Turbos, throttle flaps, EGR valves, air heat exchangers, swirl valves – some of the many actuators who’s movement is controlled by a vacuum circuit.
You have to remember that the actual force is provided by atmospheric pressure- the vacuum circuit removes the air from one side of the diaphragm or piston of the actuator and atmospheric pressure pushes the other side, therefore there is a limit to the force that can be applied (about 14 pounds per square inch of diaphragm / piston area)
For now though we’ll assume that vacuum pulls on the actuator diaphragm.
The circuit comprises a vacuum pump, (usually driven by the camshaft) a vacuum reservoir, electrically operated solenoid valves, diaphragm actuators and small diameter pipes to link the components together.

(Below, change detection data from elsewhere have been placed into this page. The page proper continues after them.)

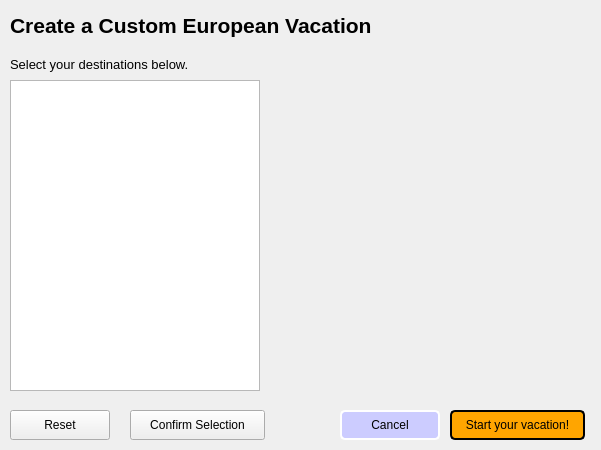
The window that EuropeanVacation/tconfirmcustom.ui (brivero0/TeamMagmar) describes before a commit, drawn with Qt 5.
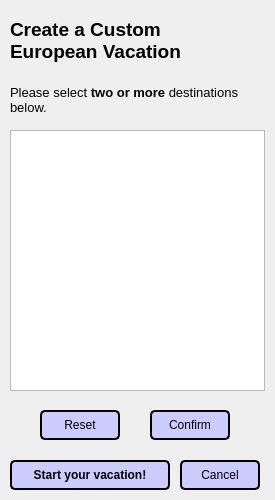
The same window after the commit.

Diff of the .ui file:
```diff
--- a/EuropeanVacation/tconfirmcustom.ui
+++ b/EuropeanVacation/tconfirmcustom.ui
@@ -6,8 +6,8 @@
    <rect>
     <x>0</x>
     <y>0</y>
-    <width>601</width>
-    <height>450</height>
+    <width>275</width>
+    <height>500</height>
    </rect>
   </property>
   <property name="windowTitle">
@@ -18,25 +18,34 @@
     <rect>
      <x>10</x>
      <y>10</y>
-     <width>681</width>
-     <height>31</height>
+     <width>251</width>
+     <height>61</height>
     </rect>
    </property>
    <property name="text">
-    <string>&lt;html&gt;&lt;head/&gt;&lt;body&gt;&lt;p&gt;&lt;span style=&quot; font-size:16pt; font-weight:600;&quot;&gt;Create a Custom European Vacation&lt;/span&gt;&lt;/p&gt;&lt;/body&gt;&lt;/html&gt;</string>
+    <string>&lt;html&gt;&lt;head/&gt;&lt;body&gt;&lt;p&gt;&lt;span style=&quot; font-size:14pt; font-weight:600;&quot;&gt;Create a Custom&lt;br/&gt;European Vacation&lt;/span&gt;&lt;/p&gt;&lt;/body&gt;&lt;/html&gt;</string>
+   </property>
+   <property name="wordWrap">
+    <bool>true</bool>
    </property>
   </widget>
   <widget class="QPushButton" name="startSimulationButton">
    <property name="geometry">
     <rect>
-     <x>450</x>
-     <y>410</y>
-     <width>135</width>
+     <x>10</x>
+     <y>460</y>
+     <width>160</width>
      <height>30</height>
     </rect>
    </property>
+   <property name="font">
+    <font>
+     <weight>75</weight>
+     <bold>true</bold>
+    </font>
+   </property>
    <property name="styleSheet">
-    <string notr="true">background-color:#ffa500;
+    <string notr="true">background-color:#ccccff;
 border-style: solid;
 border-color: black;
 border-width: 2px;
@@ -49,16 +58,16 @@
   <widget class="QPushButton" name="cancelButton">
    <property name="geometry">
     <rect>
-     <x>340</x>
-     <y>410</y>
-     <width>100</width>
+     <x>180</x>
+     <y>460</y>
+     <width>80</width>
      <height>30</height>
     </rect>
    </property>
    <property name="styleSheet">
     <string notr="true">background-color:#ccccff;
 border-style: solid;
-border-color: white;
+border-color: black;
 border-width: 2px;
 border-radius: 5px;</string>
    </property>
@@ -69,12 +78,19 @@
   <widget class="QPushButton" name="resetSelectionButton">
    <property name="geometry">
     <rect>
-     <x>10</x>
+     <x>40</x>
      <y>410</y>
-     <width>100</width>
+     <width>80</width>
      <height>30</height>
     </rect>
    </property>
+   <property name="styleSheet">
+    <string notr="true">background-color:#ccccff;
+border-style: solid;
+border-color: black;
+border-width: 2px;
+border-radius: 5px;</string>
+   </property>
    <property name="text">
     <string>Reset</string>
    </property>
@@ -82,23 +98,30 @@
   <widget class="QPushButton" name="confirmSelectionButon">
    <property name="geometry">
     <rect>
-     <x>130</x>
+     <x>150</x>
      <y>410</y>
-     <width>135</width>
+     <width>80</width>
      <height>30</height>
     </rect>
    </property>
+   <property name="styleSheet">
+    <string notr="true">background-color:#ccccff;
+border-style: solid;
+border-color: black;
+border-width: 2px;
+border-radius: 5px;</string>
+   </property>
    <property name="text">
-    <string>Confirm Selection</string>
+    <string>Confirm</string>
    </property>
   </widget>
   <widget class="QStackedWidget" name="stackedWidget">
    <property name="geometry">
     <rect>
      <x>0</x>
-     <y>50</y>
-     <width>271</width>
-     <height>351</height>
+     <y>70</y>
+     <width>275</width>
+     <height>331</height>
     </rect>
    </property>
    <widget class="QWidget" name="selectCityPage">
@@ -106,9 +129,9 @@
      <property name="geometry">
       <rect>
        <x>10</x>
-       <y>30</y>
-       <width>250</width>
-       <height>311</height>
+       <y>60</y>
+       <width>255</width>
+       <height>261</height>
       </rect>
      </property>
      <property name="sizePolicy">
@@ -137,13 +160,16 @@
      <property name="geometry">
       <rect>
        <x>10</x>
-       <y>5</y>
-       <width>250</width>
-       <height>20</height>
+       <y>10</y>
+       <width>251</width>
+       <height>41</height>
       </rect>
      </property>
      <property name="text">
-      <string>&lt;html&gt;&lt;head/&gt;&lt;body&gt;&lt;p&gt;&lt;span style=&quot; font-size:10pt;&quot;&gt;Select your destinations below.&lt;/span&gt;&lt;/p&gt;&lt;/body&gt;&lt;/html&gt;</string>
+      <string>&lt;html&gt;&lt;head/&gt;&lt;body&gt;&lt;p&gt;&lt;span style=&quot; font-size:10pt;&quot;&gt;Please select &lt;/span&gt;&lt;span style=&quot; font-size:10pt; font-weight:600;&quot;&gt;two or more&lt;/span&gt;&lt;span style=&quot; font-size:10pt;&quot;&gt; destinations below.&lt;/span&gt;&lt;/p&gt;&lt;/body&gt;&lt;/html&gt;</string>
+     </property>
+     <property name="wordWrap">
+      <bool>true</bool>
      </property>
     </widget>
    </widget>
```
Left out of the diff: 9 changed lines with no effect on the pictures.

In order to make a mechanical actuation, a computer sends a signal to the solenoid valve which opens the valve and allows vacuum to reach the actuator diaphragm and move the component in question. The position of the component can be infinitely controlled depending on the shape of the signal sent to the solenoid valve